WORK ORDER:
Search the listing below for the word "space", and copy every line in which it turns up.

..........

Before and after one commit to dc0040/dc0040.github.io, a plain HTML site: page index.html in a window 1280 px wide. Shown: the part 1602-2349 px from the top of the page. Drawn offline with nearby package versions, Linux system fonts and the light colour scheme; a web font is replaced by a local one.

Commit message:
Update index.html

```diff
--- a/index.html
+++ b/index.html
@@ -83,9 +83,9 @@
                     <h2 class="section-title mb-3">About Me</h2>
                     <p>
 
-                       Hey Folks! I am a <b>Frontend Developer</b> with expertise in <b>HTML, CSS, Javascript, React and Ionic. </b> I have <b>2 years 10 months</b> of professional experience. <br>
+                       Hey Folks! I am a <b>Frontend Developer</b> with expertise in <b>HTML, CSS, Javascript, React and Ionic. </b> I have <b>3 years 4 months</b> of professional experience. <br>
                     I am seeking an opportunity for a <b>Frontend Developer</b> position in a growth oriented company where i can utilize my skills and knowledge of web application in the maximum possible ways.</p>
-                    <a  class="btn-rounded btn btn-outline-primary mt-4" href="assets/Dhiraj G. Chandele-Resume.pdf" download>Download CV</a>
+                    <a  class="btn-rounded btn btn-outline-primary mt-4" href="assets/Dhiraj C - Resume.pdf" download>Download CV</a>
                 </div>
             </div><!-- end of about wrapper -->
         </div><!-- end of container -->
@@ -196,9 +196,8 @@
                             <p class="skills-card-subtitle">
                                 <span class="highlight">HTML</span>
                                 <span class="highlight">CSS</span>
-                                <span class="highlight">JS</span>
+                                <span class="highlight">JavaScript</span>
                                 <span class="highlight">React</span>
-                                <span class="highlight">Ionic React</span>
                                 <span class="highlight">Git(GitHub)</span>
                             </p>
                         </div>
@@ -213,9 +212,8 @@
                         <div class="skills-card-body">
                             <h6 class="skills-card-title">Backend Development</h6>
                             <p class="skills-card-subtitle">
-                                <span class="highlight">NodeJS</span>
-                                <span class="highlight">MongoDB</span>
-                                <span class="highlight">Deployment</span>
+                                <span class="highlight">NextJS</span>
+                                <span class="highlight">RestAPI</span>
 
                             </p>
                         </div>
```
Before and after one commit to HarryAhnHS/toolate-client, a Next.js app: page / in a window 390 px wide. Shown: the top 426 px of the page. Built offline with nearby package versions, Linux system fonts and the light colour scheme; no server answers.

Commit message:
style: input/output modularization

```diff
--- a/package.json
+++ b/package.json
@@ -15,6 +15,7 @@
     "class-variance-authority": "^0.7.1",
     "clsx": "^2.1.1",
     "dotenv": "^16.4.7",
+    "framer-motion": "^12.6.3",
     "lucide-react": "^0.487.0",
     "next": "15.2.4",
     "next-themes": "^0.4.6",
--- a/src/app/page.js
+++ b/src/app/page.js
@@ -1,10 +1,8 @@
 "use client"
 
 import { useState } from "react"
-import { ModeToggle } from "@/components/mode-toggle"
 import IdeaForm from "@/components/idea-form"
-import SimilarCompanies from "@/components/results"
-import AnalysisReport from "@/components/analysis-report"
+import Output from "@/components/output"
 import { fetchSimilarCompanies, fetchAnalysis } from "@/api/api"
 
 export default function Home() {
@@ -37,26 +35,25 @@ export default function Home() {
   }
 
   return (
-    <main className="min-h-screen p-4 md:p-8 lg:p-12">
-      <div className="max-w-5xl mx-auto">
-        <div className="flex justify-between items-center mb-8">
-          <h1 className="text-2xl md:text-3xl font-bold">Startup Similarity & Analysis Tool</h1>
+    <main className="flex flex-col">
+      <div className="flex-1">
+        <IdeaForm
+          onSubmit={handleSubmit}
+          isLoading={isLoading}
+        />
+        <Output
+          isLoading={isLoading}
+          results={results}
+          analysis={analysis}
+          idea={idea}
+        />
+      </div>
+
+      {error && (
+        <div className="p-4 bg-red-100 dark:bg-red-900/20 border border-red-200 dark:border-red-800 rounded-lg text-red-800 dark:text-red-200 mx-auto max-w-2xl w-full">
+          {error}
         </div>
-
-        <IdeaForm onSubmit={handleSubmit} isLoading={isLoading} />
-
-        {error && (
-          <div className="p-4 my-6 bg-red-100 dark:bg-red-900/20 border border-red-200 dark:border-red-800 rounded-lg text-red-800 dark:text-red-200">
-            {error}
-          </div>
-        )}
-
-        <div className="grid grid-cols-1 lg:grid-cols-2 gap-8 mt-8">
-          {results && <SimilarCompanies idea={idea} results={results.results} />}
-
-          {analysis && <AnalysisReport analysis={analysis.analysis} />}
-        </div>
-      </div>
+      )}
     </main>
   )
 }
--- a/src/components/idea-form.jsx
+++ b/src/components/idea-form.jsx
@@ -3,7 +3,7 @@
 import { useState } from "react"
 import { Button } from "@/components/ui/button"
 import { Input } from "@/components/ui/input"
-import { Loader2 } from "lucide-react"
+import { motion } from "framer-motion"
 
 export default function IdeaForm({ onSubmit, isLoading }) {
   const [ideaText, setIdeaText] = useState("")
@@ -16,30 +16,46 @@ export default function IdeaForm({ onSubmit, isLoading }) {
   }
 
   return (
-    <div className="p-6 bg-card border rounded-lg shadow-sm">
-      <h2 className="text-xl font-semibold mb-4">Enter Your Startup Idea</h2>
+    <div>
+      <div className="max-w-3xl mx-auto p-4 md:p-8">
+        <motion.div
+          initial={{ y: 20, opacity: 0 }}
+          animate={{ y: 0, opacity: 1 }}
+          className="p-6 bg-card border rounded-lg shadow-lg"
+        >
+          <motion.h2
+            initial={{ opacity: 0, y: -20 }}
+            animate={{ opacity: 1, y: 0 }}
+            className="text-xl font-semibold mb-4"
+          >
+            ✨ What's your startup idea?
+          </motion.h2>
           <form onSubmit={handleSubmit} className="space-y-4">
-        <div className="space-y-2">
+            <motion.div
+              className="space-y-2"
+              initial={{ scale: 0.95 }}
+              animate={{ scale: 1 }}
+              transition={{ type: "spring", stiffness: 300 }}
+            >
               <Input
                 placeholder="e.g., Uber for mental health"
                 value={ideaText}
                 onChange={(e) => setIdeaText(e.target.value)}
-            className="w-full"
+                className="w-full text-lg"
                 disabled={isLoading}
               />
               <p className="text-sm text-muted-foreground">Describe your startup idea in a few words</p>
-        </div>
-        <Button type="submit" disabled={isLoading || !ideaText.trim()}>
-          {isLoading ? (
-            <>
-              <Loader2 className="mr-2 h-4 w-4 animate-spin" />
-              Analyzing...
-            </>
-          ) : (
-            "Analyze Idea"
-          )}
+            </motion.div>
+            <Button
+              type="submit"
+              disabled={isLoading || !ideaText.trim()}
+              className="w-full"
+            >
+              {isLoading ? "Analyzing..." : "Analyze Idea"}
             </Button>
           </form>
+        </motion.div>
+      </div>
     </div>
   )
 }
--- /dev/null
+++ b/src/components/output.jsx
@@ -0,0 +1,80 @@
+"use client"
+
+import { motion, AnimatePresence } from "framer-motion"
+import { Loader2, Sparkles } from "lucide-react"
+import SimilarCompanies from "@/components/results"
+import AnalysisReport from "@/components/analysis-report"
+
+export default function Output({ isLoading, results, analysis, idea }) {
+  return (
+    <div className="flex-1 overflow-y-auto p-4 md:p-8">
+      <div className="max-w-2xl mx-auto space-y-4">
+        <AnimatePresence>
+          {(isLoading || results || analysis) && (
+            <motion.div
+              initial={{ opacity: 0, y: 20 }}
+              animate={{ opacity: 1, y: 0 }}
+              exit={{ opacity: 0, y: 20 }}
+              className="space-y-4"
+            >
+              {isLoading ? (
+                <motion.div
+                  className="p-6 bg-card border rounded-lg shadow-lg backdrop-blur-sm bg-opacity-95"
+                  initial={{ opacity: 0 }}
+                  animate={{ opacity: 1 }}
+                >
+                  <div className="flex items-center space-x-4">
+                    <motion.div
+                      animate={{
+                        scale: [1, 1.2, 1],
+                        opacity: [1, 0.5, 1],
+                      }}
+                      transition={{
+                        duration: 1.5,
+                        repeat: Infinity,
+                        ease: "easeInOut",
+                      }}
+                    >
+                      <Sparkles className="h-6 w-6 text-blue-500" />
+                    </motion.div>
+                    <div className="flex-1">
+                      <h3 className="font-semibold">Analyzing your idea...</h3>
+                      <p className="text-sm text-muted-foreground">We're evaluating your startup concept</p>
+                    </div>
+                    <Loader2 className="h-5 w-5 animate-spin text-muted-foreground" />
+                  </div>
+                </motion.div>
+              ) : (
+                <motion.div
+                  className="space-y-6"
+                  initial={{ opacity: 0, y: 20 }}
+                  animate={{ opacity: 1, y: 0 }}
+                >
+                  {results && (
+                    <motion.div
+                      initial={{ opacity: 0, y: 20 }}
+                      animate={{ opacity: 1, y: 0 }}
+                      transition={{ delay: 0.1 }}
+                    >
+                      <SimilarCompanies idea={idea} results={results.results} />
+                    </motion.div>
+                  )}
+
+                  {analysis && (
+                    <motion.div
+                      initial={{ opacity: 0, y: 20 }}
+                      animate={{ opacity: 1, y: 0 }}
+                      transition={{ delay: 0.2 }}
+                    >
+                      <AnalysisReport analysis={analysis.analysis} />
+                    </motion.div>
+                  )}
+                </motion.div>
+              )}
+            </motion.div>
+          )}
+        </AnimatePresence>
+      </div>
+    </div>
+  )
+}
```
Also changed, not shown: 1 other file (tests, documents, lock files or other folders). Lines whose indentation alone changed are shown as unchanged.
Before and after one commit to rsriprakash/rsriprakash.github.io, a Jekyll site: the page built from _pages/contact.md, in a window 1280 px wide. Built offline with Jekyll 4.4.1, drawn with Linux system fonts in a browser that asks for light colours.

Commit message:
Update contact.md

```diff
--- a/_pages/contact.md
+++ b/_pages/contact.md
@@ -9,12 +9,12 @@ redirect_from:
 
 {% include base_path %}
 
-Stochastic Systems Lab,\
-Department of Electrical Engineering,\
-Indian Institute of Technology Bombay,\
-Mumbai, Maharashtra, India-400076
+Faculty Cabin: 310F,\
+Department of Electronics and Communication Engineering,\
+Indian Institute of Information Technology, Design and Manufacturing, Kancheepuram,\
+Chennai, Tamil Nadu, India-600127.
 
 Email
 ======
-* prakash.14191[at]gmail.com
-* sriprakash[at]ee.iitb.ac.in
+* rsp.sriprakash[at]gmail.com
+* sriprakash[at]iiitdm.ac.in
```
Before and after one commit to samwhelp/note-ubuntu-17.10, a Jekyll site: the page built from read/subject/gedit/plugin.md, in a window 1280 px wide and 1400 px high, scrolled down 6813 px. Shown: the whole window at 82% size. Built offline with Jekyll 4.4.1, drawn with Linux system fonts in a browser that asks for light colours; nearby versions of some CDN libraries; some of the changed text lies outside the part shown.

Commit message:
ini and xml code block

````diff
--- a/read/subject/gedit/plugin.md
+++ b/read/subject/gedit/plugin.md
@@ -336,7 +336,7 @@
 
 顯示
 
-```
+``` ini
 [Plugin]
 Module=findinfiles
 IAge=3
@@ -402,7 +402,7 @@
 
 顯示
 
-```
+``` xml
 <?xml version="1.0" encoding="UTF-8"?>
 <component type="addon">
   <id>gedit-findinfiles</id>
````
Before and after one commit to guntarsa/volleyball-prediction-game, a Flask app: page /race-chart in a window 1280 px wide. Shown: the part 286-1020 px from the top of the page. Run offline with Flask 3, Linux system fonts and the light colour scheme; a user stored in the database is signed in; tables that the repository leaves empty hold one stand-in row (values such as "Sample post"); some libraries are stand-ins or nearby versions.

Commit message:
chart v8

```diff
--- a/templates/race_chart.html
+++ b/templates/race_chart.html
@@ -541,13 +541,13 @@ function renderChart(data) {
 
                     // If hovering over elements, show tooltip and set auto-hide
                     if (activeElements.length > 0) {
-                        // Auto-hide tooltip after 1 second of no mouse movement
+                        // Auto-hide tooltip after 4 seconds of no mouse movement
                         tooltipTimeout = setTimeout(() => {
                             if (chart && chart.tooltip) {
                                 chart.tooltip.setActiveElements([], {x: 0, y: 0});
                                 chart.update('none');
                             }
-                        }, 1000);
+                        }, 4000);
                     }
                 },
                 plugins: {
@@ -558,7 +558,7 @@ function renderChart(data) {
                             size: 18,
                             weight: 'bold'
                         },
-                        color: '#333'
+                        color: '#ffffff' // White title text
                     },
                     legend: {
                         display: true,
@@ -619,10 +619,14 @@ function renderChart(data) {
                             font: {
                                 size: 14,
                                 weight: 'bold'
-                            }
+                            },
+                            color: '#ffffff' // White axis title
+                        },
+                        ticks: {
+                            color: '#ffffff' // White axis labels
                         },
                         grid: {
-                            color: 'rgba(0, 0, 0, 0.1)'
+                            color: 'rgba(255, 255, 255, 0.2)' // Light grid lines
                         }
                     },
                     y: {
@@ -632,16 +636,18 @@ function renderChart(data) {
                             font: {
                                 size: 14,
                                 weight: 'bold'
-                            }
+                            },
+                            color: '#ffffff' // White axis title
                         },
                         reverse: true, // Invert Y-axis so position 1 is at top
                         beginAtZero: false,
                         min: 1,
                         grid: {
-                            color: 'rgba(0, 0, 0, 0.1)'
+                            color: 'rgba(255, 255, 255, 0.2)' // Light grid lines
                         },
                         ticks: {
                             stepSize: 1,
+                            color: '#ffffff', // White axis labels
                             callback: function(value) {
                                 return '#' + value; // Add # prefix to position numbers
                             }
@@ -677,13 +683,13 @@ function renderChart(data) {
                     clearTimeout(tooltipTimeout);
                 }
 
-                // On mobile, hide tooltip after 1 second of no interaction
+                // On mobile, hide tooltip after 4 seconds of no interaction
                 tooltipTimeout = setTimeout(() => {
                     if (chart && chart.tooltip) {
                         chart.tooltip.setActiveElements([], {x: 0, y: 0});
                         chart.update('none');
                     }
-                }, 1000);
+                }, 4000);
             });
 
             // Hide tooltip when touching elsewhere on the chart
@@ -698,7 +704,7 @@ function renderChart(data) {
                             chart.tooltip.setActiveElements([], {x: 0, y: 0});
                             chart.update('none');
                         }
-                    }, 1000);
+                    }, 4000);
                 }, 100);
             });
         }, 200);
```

..........

EXERCISE ANSWER:
           <form onSubmit={handleSubmit} className="space-y-4">
-        <div className="space-y-2">
+              className="space-y-2"
+      <div className="max-w-2xl mx-auto space-y-4">
+              className="space-y-4"
+                  <div className="flex items-center space-x-4">
+                  className="space-y-6"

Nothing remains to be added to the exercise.